Some Danger Involved, by Will Thomas. This one was recommended to me by The Tim, who read it shortly before I did. We seldom read the same things, particularly around the same time, but he said he thought I'd like this one, and I did. The title comes from an advertisement in a London newspaper during Victorian times. Cyrus Barker, a detective ("enquiry agent") is seeking an assistant, and the ad warns that there is "some danger involved." Thomas Llewelyn, a young man down on his luck, applies for the job, and is hired. The first case he assists with involves the murder of a young Jewish man by crucifixion.
This book is a really enjoyable read. The two main characters are well-drawn, and interesting in and of themselves. The book is told from Llewelyn's standpoint, and some of his observations are not just interesting, but also pretty amusing. Victorian London is described in the daytime as an appealing, bustling place, but a dark, threatening place at night.
Thomas references actual historical figures in the story, which - to me at least - made it more interesting. He manages to keep you as interested in the secondary characters that are involved in the story as you are in the two main characters.

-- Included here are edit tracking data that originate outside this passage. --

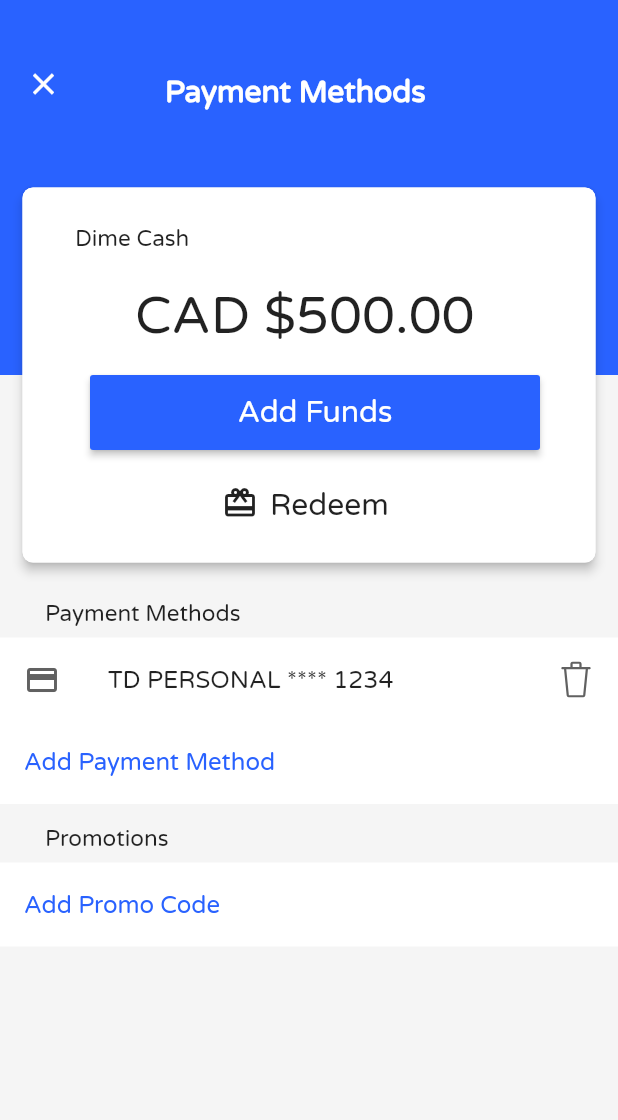
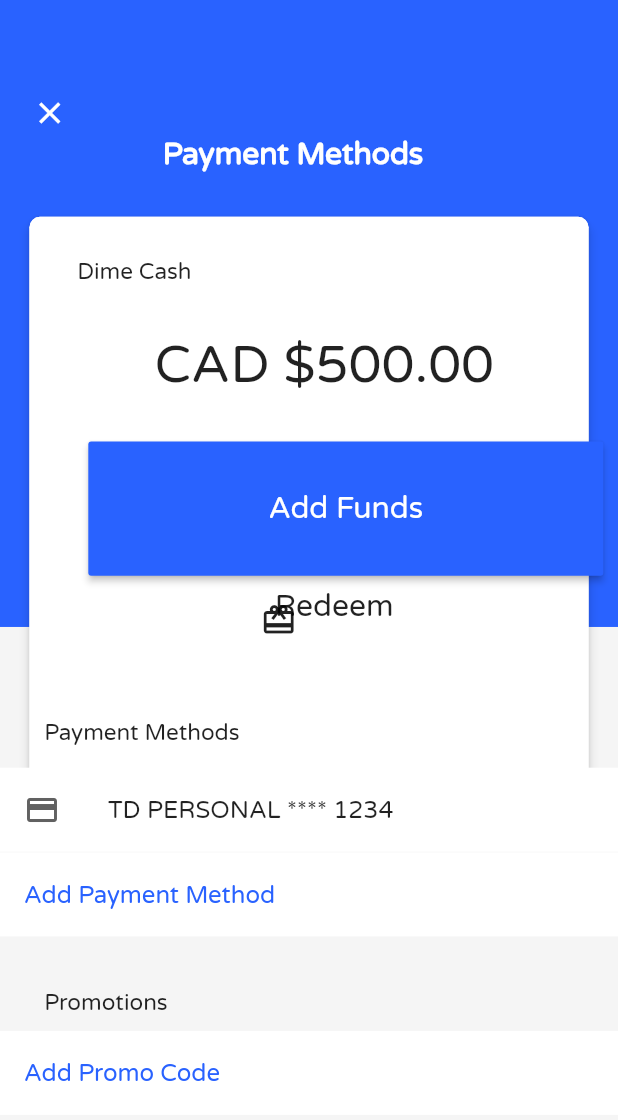
Before and after one commit to namrapatel/funder, a Flutter app: the PaymentsPage screen opened directly, on a phone screen of 412 x 824 dp. Shown: the top 1120 px of the screen. Run offline on Flutter 3.47's test engine with Material 2 defaults, Android fonts, the phone set to English and light mode, and no system bars; our stand-ins replace charts_flutter, cloud_firestore, firebase_auth, firebase_storage, flutter_screenutil, flutter_vector_icons and 3 more; missing offline and left inert: queries; accounts and stored records are empty; project files that could hold a hidden picture were left out.

Commit message:
Update payment.dart

```diff
--- a/lib/payment.dart
+++ b/lib/payment.dart
@@ -1,6 +1,7 @@
 import 'package:flutter/cupertino.dart';
 import 'package:flutter/material.dart';
 import 'package:flutter_vector_icons/flutter_vector_icons.dart';
+import 'package:flutter_screenutil/flutter_screenutil.dart';
 
 class PaymentsPage extends StatefulWidget {
   @override
@@ -8,23 +9,31 @@ class PaymentsPage extends StatefulWidget {
 }
 
 class _PaymentsPageState extends State<PaymentsPage> {
+
+  final screenH = ScreenUtil.instance.setHeight;
+  final screenW = ScreenUtil.instance.setWidth;
+  final screenF = ScreenUtil.instance.setSp;
+
+
   @override
   Widget build(BuildContext context) {
     return Scaffold(
       body: Stack(
         children: <Widget>[
-              Container(
-              height: 650.0,
+          Container(
+              height: screenH(850),
               width: double.infinity,
             ),
-              Container(
-              height: 250.0,
+            Container(
+              height: screenH(350),
               width: double.infinity,
               color: Colors.blueAccent[700],
             ),
             Positioned(
-              top: 32,
-              left: 5,
+              top: (MediaQuery.of(context).size.height / 16),
+              left: (MediaQuery.of(context).size.width / 45),
+              //top: 32,
+              //left: 5,
               child: IconButton(
                 icon: Icon(Icons.close),
                 onPressed: () {
@@ -34,14 +43,17 @@ class _PaymentsPageState extends State<PaymentsPage> {
               ),
             ),
               Positioned(
-              top: 125.0,
-              left: 15.0,
-              right: 15.0,
+              top: (MediaQuery.of(context).size.height / 5.7),
+              left: (MediaQuery.of(context).size.width / 21),
+              right: (MediaQuery.of(context).size.width / 21),
+              // top: 125.0,
+              // left: 15.0,
+              // right: 15.0,
               child: Material(
                 elevation: 3.0,
                 borderRadius: BorderRadius.circular(7.0),
                 child: Container(
-                  height: 250.0,
+                  height: screenH(330),
                   decoration: BoxDecoration(
                       borderRadius: BorderRadius.circular(7.0),
                       color: Colors.white),
@@ -49,23 +61,25 @@ class _PaymentsPageState extends State<PaymentsPage> {
               ),
             ),
             Positioned(
-              top: 190,
-              left: 90,
+              //top: 190,
+              top: (MediaQuery.of(context).size.height / 3.7),
+              //left: 90,
+              left: (MediaQuery.of(context).size.width / 4),
               child: Text("CAD \$500.00 ", style: TextStyle(fontSize: 35),),
             ),
               Positioned(
-              top: 50,
-              left: 110,
+              top: (MediaQuery.of(context).size.height / 9),
+              left: (MediaQuery.of(context).size.width / 3.8),
               child: Text("Payment Methods", style: TextStyle(fontSize: 20, color: Colors.white, fontWeight: FontWeight.bold),),
             ),
 
 
             Positioned(
-              top: 250,
-              left: 60,
+              top: (MediaQuery.of(context).size.height / 2.8),
+              left: (MediaQuery.of(context).size.width / 7),
               child: new SizedBox(
-              width: 300,
-              height: 50,
+              width: screenW(300),
+              height: screenH(75),
               child: new RaisedButton(
                 child: Text("Add Funds", style: TextStyle(color: Colors.white, fontSize: 20),),
                 color: Colors.blueAccent[700],
@@ -74,44 +88,42 @@ class _PaymentsPageState extends State<PaymentsPage> {
             )
             ),
               Positioned(
-              top: 150,
-              left: 50,
+              top: (MediaQuery.of(context).size.height / 4.8),
+              left: (MediaQuery.of(context).size.width / 8),
               child: Text("Dime Cash", style: TextStyle(fontSize: 15),),
             ),
               Positioned(
-              top: 400,
-              left: 30,
+              top: (MediaQuery.of(context).size.height / 1.72),
+              //left: 30,
+              left: (MediaQuery.of(context).size.width / 14),
               child: Text("Payment Methods", style: TextStyle(fontSize: 15),),
             ),
+
               Positioned(
-              top: 550,
-              left: 30,
-              child: Text("Promotions", style: TextStyle(fontSize: 15),),
-            ),
-              Positioned(
-              top: 310,
-              left: 10,
+              top: (MediaQuery.of(context).size.height / 2.2),
+              left: (MediaQuery.of(context).size.width / 29),
               child: new SizedBox(
-              width: 300,
-              height: 50,
+              width: screenW(300),
+              height: screenH(65),
               child: Icon(Icons.redeem)
             )
             ),
               Positioned(
-              top: 325,
-              left: 180,
+              top: (MediaQuery.of(context).size.height / 2.1),
+              left: (MediaQuery.of(context).size.width / 2.25),
               child: new SizedBox(
-              width: 300,
-              height: 50,
+              width: screenW(300),
+              height: screenH(65),
               child: Text("Redeem", style: TextStyle(fontSize: 20),)
             )
             ),
             Positioned(
-              top: 425,
+              top: (MediaQuery.of(context).size.height / 1.61),
+              //top: 425,
               left: 0,
               child:Container(
                 color: Colors.white,
-                    width: 412,
+                    width: screenW(415),
                     child: ListTile(
                       onTap: (){},
                       title: Text("TD PERSONAL **** 1234",),
@@ -122,11 +134,11 @@ class _PaymentsPageState extends State<PaymentsPage> {
 
             ),
               Positioned(
-              top: 480,
+              top: (MediaQuery.of(context).size.height / 1.45),
               left: 0,
               child:Container(
                 color: Colors.white,
-                    width: 412,
+                    width: screenW(415),
                     child: ListTile(
                       onTap: (){},
                       title: Text("Add Payment Method", style: TextStyle(color: Colors.blueAccent[700]),),
@@ -136,11 +148,11 @@ class _PaymentsPageState extends State<PaymentsPage> {
 
             ),
               Positioned(
-              top: 575,
+              top: (MediaQuery.of(context).size.height / 1.199),
               left: 0,
               child:Container(
                 color: Colors.white,
-                    width: 412,
+                    width: screenW(415),
                     child: ListTile(
                       onTap: (){
                         _showBottom();
@@ -150,7 +162,12 @@ class _PaymentsPageState extends State<PaymentsPage> {
                       )
                   ),
 
-            )
+            ),
+              Positioned(
+              top: (MediaQuery.of(context).size.height / 1.25),
+              left: (MediaQuery.of(context).size.width / 14),
+              child: Text("Promotions", style: TextStyle(fontSize: 15),),
+            ),
 
         ],
       ),
```
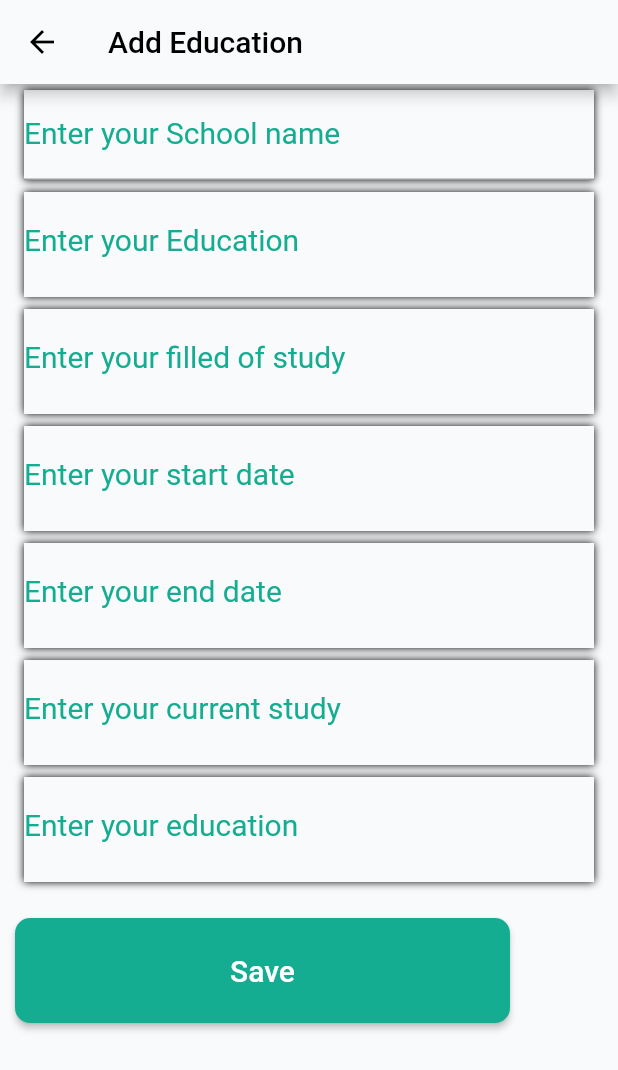
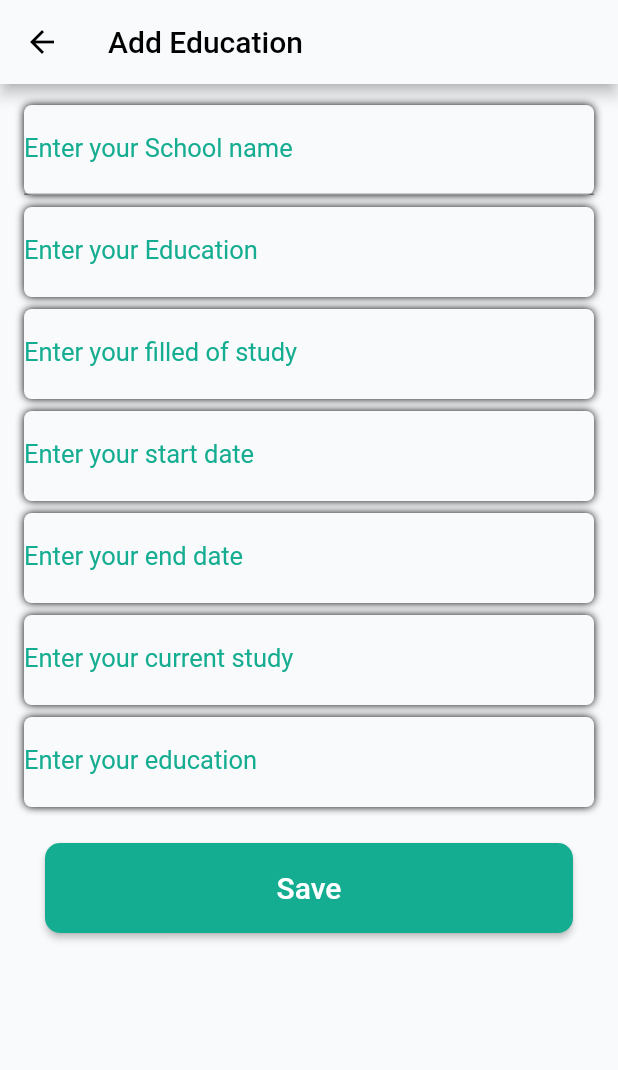
Before and after one commit to neelmani123/ArtistApp, a Flutter app: the AddEducationScreen screen opened directly, after a tap on "Save", on a phone screen of 412 x 824 dp. Shown: the top 1070 px of the screen. Run offline on Flutter 3.47's test engine with Material 2 defaults, Android fonts, the phone set to English and light mode, and no system bars; our stand-ins replace cached_network_image, dio, file_picker, flutter_swiper, fluttertoast, font_awesome_flutter and 6 more; accounts and stored records are empty; network calls fail.

Commit message:
Today working in login page and Edit profile(Add work experience and add education)

```diff
--- a/lib/helper/api_heper.dart
+++ b/lib/helper/api_heper.dart
@@ -11,13 +11,11 @@ class ApiBaseHelper {
   Future<dynamic> post(String url,Map reqBody) async {
     var responseJson;
     debugPrint("content ==>"+aPPmAINuRL+ url);
-    final response = await http.post(aPPdOMAIN+ url ,body: jsonEncode(reqBody),headers: {HttpHeaders.contentTypeHeader: 'application/json'});
+    final response = await http.post(aPPmAINuRL+ url ,body: jsonEncode(reqBody),headers: {HttpHeaders.contentTypeHeader: 'application/json'});
     print("content ==>"+response.body);
     responseJson = _returnResponse(response);
     return  responseJson;
   }
-
-
 
   dynamic _returnResponse(http.Response response) {
     switch (response.statusCode) {
--- a/lib/screens/Sign up.dart
+++ b/lib/screens/Sign up.dart
@@ -1,6 +1,4 @@
 import 'package:flutter/material.dart';
-
-
 import 'Color.dart';
 
 class Signup extends StatelessWidget {
--- a/lib/screens/edit_profile/AddEducationScreen.dart
+++ b/lib/screens/edit_profile/AddEducationScreen.dart
@@ -15,6 +15,7 @@ class AddEducationScreen extends StatefulWidget{
 
 }
 class AddEducationScreenState extends State<AddEducationScreen>{
+  final GlobalKey<ScaffoldState> _scaffoldKey = new GlobalKey<ScaffoldState>();
   final TextEditingController school_name = new TextEditingController();
   final TextEditingController education = new TextEditingController();
   final TextEditingController filled_of_study = new TextEditingController();
@@ -23,22 +24,48 @@ class AddEducationScreenState extends State<AddEducationScreen>{
   final TextEditingController currently_study_here = new TextEditingController();
   final TextEditingController education_sub_category = new TextEditingController();
   DateTime selectDate = DateTime.now();
+  bool _isLoading;
   AddEducationModel _user;
+  HttpService _httpService = HttpService();
   //final picker =
   @override
   void initState(){
     super.initState();
+  }
+  void _showScaffold(String message) {
+    _scaffoldKey.currentState.showSnackBar(SnackBar(
+      content: Text(message),
+    ));
+  }
+  _addEducation() async{
+    var res=await _httpService.add_education(
+      school_name: school_name.text,
+      education_level: education.text,
+      filled_of_study: filled_of_study.text,
+      start_date: start_date.text,
+      end_date: end_date.text,
+      currently_study_here: currently_study_here.text,
+      education_sub_category: education_sub_category.text
+    );
+    if(res.status==true)
+      {
+        print(res.message);
+        _showScaffold(res.message);
+        Navigator.push(context, MaterialPageRoute(builder: (BuildContext context)=>EditProfileScreen()));
+      }
   }
 
   @override
   Widget build(BuildContext context) {
     // TODO: implement build
     return Scaffold(
+        key: _scaffoldKey,
         appBar: AppBar(title: Text('Add Education',style: TextStyle(color: Colors.black),),
         ),
         body: Container(
             child:ListView(
                 children: <Widget>[
+                  SizedBox(height: 10,),
                   ListTile(
                       title: Container(
                        height: 60,
@@ -50,7 +77,7 @@ class AddEducationScreenState extends State<AddEducationScreen>{
                               blurRadius: 4.0,
                             ),
                           ],
-                        //  borderRadius: BorderRadius.circular(10.10),
+                          borderRadius: BorderRadius.circular(5.10),
                           color: Color(blueGreyColor),
                         ),
                         child: Column(
@@ -61,7 +88,7 @@ class AddEducationScreenState extends State<AddEducationScreen>{
                                   height: 30,
                                   child: TextField(
                                     controller: school_name,
-                                     style: TextStyle(fontSize: 20,color: Colors.black),
+                                     style: TextStyle(fontSize: 17,color: Colors.black),
                                     decoration: InputDecoration(
                                         //border: InputBorder.none,
                                         labelText: 'Enter your School name',
@@ -76,7 +103,7 @@ class AddEducationScreenState extends State<AddEducationScreen>{
                   ),
                   ListTile(
                       title: Container(
-                        height: 70,
+                        height: 60,
                         decoration: BoxDecoration(
                           boxShadow: [
                             BoxShadow(
@@ -85,7 +112,7 @@ class AddEducationScreenState extends State<AddEducationScreen>{
                               blurRadius: 4.0,
                             ),
                           ],
-                          // borderRadius: BorderRadius.circular(10.10),
+                           borderRadius: BorderRadius.circular(5.10),
                           color: Color(blueGreyColor),
                         ),
                         child: Column(
@@ -96,7 +123,7 @@ class AddEducationScreenState extends State<AddEducationScreen>{
                                   height: 30,
                                   child: TextField(
                                     controller: education,
-                                    style: TextStyle(fontSize: 20,color: Colors.black),
+                                    style: TextStyle(fontSize: 17,color: Colors.black),
                                     decoration: InputDecoration(
                                       border: InputBorder.none,
                                       labelText: 'Enter your Education',
@@ -112,7 +139,7 @@ class AddEducationScreenState extends State<AddEducationScreen>{
                   ),
                   ListTile(
                       title: Container(
-                        height: 70,
+                        height: 60,
                         decoration: BoxDecoration(
                           boxShadow: [
                             BoxShadow(
@@ -121,7 +148,7 @@ class AddEducationScreenState extends State<AddEducationScreen>{
                               blurRadius: 4.0,
                             ),
                           ],
-                          // borderRadius: BorderRadius.circular(10.10),
+                           borderRadius: BorderRadius.circular(5.10),
                           color: Color(blueGreyColor),
                         ),
                         child: Column(
@@ -132,7 +159,7 @@ class AddEducationScreenState extends State<AddEducationScreen>{
                                   height: 30,
                                   child: TextField(
                                     controller: filled_of_study,
-                                    style: TextStyle(fontSize: 20,color: Colors.black),
+                                    style: TextStyle(fontSize: 17,color: Colors.black),
                                     decoration: InputDecoration(
                                       border: InputBorder.none,
                                       labelText: 'Enter your filled of study',
@@ -148,7 +175,7 @@ class AddEducationScreenState extends State<AddEducationScreen>{
                       ),
                   ListTile(
                     title: Container(
-                      height: 70,
+                      height: 60,
                       decoration: BoxDecoration(
                         boxShadow: [
                           BoxShadow(
@@ -157,7 +184,7 @@ class AddEducationScreenState extends State<AddEducationScreen>{
                             blurRadius: 4.0,
                           ),
                         ],
-                        // borderRadius: BorderRadius.circular(10.10),
+                         borderRadius: BorderRadius.circular(5.10),
                         color: Color(blueGreyColor),
                       ),
                       child: Column(
@@ -171,7 +198,7 @@ class AddEducationScreenState extends State<AddEducationScreen>{
                                   child: AbsorbPointer(
                                     child: TextField(
                                       controller:  start_date,
-                                      style: TextStyle(fontSize: 20,color: Colors.black),
+                                      style: TextStyle(fontSize: 17,color: Colors.black),
                                       decoration: InputDecoration(
                                         border: InputBorder.none,
                                         labelText: 'Enter your start date',
@@ -189,7 +216,7 @@ class AddEducationScreenState extends State<AddEducationScreen>{
                   ),
                   ListTile(
                     title: Container(
-                      height: 70,
+                      height: 60,
                       decoration: BoxDecoration(
                         boxShadow: [
                           BoxShadow(
@@ -198,7 +225,7 @@ class AddEducationScreenState extends State<AddEducationScreen>{
                             blurRadius: 4.0,
                           ),
                         ],
-                        // borderRadius: BorderRadius.circular(10.10),
+                         borderRadius: BorderRadius.circular(5.10),
                         color: Color(blueGreyColor),
                       ),
                       child: Column(
@@ -212,7 +239,7 @@ class AddEducationScreenState extends State<AddEducationScreen>{
                                   child: AbsorbPointer(
                                     child: TextField(
                                       controller:  end_date,
-                                      style: TextStyle(fontSize: 20,color: Colors.black),
+                                      style: TextStyle(fontSize: 17,color: Colors.black),
                                       decoration: InputDecoration(
                                         border: InputBorder.none,
                                         labelText: 'Enter your end date',
@@ -230,8 +257,9 @@ class AddEducationScreenState extends State<AddEducationScreen>{
 
                   ListTile(
                       title: Container(
-                        height: 70,
+                        height: 60,
                         decoration: BoxDecoration(
+                          borderRadius: BorderRadius.circular(5.10),
                           boxShadow: [
                             BoxShadow(
                               blurRadius: 4.0,
@@ -247,7 +275,7 @@ class AddEducationScreenState extends State<AddEducationScreen>{
                                   height: 30,
                                   child: TextField(
                                     controller:  currently_study_here,
-                                    style: TextStyle(fontSize: 20,color: Colors.black),
+                                    style: TextStyle(fontSize: 17,color: Colors.black),
                                     decoration: InputDecoration(
                                       border: InputBorder.none,
                                       labelText: 'Enter your current study ',
@@ -263,8 +291,9 @@ class AddEducationScreenState extends State<AddEducationScreen>{
                   ),
                   ListTile(
                       title: Container(
-                        height: 70,
+                        height: 60,
                         decoration: BoxDecoration(
+                          borderRadius: BorderRadius.circular(5.10),
                           boxShadow: [
                             BoxShadow(
                               blurRadius: 4.0,
@@ -280,7 +309,7 @@ class AddEducationScreenState extends State<AddEducationScreen>{
                                   height: 30,
                                   child: TextField(
                                     controller:  education_sub_category,
-                                    style: TextStyle(fontSize: 20,color: Colors.black),
+                                    style: TextStyle(fontSize: 17,color: Colors.black),
                                     decoration: InputDecoration(
                                       border: InputBorder.none,
                                       labelText: 'Enter your education',
@@ -298,30 +327,22 @@ class AddEducationScreenState extends State<AddEducationScreen>{
                     // mainAxisAlignment: MainAxisAlignment.start,
                     children: [
                       Container(
-                        height: 70,
-                        width: 330,
-                        margin: const EdgeInsets.only(left: 10.0, top: 20),
+                        height: 60,
+                        width: MediaQuery.of(context).size.width,
+                        margin: const EdgeInsets.only(top: 20),
+                        padding: EdgeInsets.symmetric(horizontal: 30),
                         child: RaisedButton(
                           shape: RoundedRectangleBorder(
                             borderRadius: BorderRadius.circular(10.10),),
                           // side: BorderSide(color: Color.fromRGBO(0, 160, 227, 1))),
                           onPressed: () async{
-                            final String name = school_name.text;
-                            final String education_= education.text;
-                            final String filled= filled_of_study.text;
-                            final String start=start_date.text;
-                            final String end=end_date.text;
-                            final String ccurrently=currently_study_here.text;
-                            final String education_sub = education_sub_category.text;
                             setState(() {
-                              add_education(school_name.text,education.text,filled_of_study.text,start_date.text,end_date.text,currently_study_here.text,education_sub_category.text);
+                              _addEducation();
                             });
-                            Text("${_user.status}${_user.message}");
-                             // Navigator.push(context, MaterialPageRoute(builder: (context) => edit_profile()));
                           },
                           color: Color(fountColor),
                           // textColor: Colors.white,
-                          child: Text("Save",
+                          child: _isLoading==true?Container(height:20,width:20,child: CircularProgressIndicator(),):Text("Save",
                               style: TextStyle(fontSize: 20,color: Colors.white)),
                         ),
                       ),
@@ -343,6 +364,4 @@ class AddEducationScreenState extends State<AddEducationScreen>{
     //   });
   }
 
-  void add_education(String text, String text2, String text3, String text4, String text5, String text6, String text7) {}
-
 }
```
Also changed, not shown: lib/model/loginOTP/OTPScreen.dart (+4 -3 lines), lib/screens/LoginWithMobile/LoginMobile.dart (+7 -3 lines), lib/screens/api_helper/http_service.dart (+11 -9 lines), lib/screens/edit_profile/AddWorkExperianceScreen.dart (+54 -25 lines), lib/screens/edit_profile/EditProfileScreen.dart (+22 -41 lines), lib/screens/profile/WorkExperienceScren.dart (+5 -8 lines), 1 other file.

The ending had a real twist as far as I'm concerned. (Though in the interest of full disclosure, I have to say that I'm almost always unaware of "whodunit" until they are actually exposed!)
I enjoyed this one enough that I am looking forward to reading the next one in the series.